You can try brute forcing the password. Syskey gives unlimited tries. After the first hundred you’ll come to the conclusion that brute forcing is overrated. And there are no reliable tools that will help brute forcing Syskey password.
You can forcibly switch Syskey off. The best tool for it is the Offline NT Password & Registry Editor, commonly known as NTPasswd. The bootable Linux-based CD image is just over 3MB, contains many SCSI drivers as read-write NTFS driver, as has intuitive text manu-based UI. It allows disabling Syskey. But there will be side effects:
All locally stored encryption keys will become invalid;
You will not be able to connect to Terminal Services – it’s using encryption keys for session security;
IIS-based services (W3SVC, SMTP and depending Exchange services) will not start – parts of Metabase are encrypted, and the keys aren’t available;
Any service running not as LocalSystem will not start. You’ll need to reset the credentials cache. The easies way is to set the service to run as LocalSystem, and then change again to a service account;
Same applies to scheduled tasks;
All EFS-encrypted data, including that encrypted with the system key, will be permanently lost.

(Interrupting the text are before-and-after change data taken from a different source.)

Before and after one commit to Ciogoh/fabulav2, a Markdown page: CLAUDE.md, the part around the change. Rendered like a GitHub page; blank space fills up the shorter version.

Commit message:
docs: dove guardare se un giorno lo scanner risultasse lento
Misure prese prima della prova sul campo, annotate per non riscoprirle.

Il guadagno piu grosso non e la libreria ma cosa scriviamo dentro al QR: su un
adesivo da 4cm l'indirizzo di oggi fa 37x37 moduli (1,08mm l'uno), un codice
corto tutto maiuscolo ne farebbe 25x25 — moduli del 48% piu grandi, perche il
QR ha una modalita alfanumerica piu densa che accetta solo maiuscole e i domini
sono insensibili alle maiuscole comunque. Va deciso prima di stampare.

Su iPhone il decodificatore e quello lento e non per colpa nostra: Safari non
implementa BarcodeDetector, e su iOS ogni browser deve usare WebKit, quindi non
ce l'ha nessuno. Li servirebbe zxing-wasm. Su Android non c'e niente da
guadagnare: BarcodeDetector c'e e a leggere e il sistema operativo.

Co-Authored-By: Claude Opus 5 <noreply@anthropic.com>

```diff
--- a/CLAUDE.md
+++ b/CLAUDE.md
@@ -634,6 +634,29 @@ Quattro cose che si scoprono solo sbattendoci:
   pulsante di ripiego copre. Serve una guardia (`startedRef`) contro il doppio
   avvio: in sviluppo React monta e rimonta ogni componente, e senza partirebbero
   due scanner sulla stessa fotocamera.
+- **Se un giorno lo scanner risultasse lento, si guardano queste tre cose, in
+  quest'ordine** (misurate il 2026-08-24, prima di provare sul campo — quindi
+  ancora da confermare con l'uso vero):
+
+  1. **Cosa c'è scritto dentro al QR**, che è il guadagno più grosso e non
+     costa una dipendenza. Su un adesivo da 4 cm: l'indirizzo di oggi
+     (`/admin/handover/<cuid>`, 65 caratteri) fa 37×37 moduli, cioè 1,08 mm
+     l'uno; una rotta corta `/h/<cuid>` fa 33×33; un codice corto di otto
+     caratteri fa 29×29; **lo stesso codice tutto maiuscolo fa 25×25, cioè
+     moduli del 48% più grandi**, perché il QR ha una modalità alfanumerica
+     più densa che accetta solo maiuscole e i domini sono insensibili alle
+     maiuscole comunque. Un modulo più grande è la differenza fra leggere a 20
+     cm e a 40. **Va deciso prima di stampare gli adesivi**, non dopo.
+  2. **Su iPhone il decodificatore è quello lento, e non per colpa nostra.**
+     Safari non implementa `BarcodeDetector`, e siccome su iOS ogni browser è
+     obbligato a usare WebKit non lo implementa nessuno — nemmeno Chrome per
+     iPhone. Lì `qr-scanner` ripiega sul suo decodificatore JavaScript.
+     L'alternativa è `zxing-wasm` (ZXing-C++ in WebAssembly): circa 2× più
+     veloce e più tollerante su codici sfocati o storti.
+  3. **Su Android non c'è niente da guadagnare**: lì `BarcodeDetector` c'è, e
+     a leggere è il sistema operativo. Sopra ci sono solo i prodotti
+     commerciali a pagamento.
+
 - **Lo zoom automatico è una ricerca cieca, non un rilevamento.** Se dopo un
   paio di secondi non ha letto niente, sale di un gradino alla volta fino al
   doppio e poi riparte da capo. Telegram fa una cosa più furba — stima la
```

So the system will be severely damaged after it comes back up. Only do this to recover the latest data. If you need more – always back up System state offline. And do not forget test restoration before an incident happens.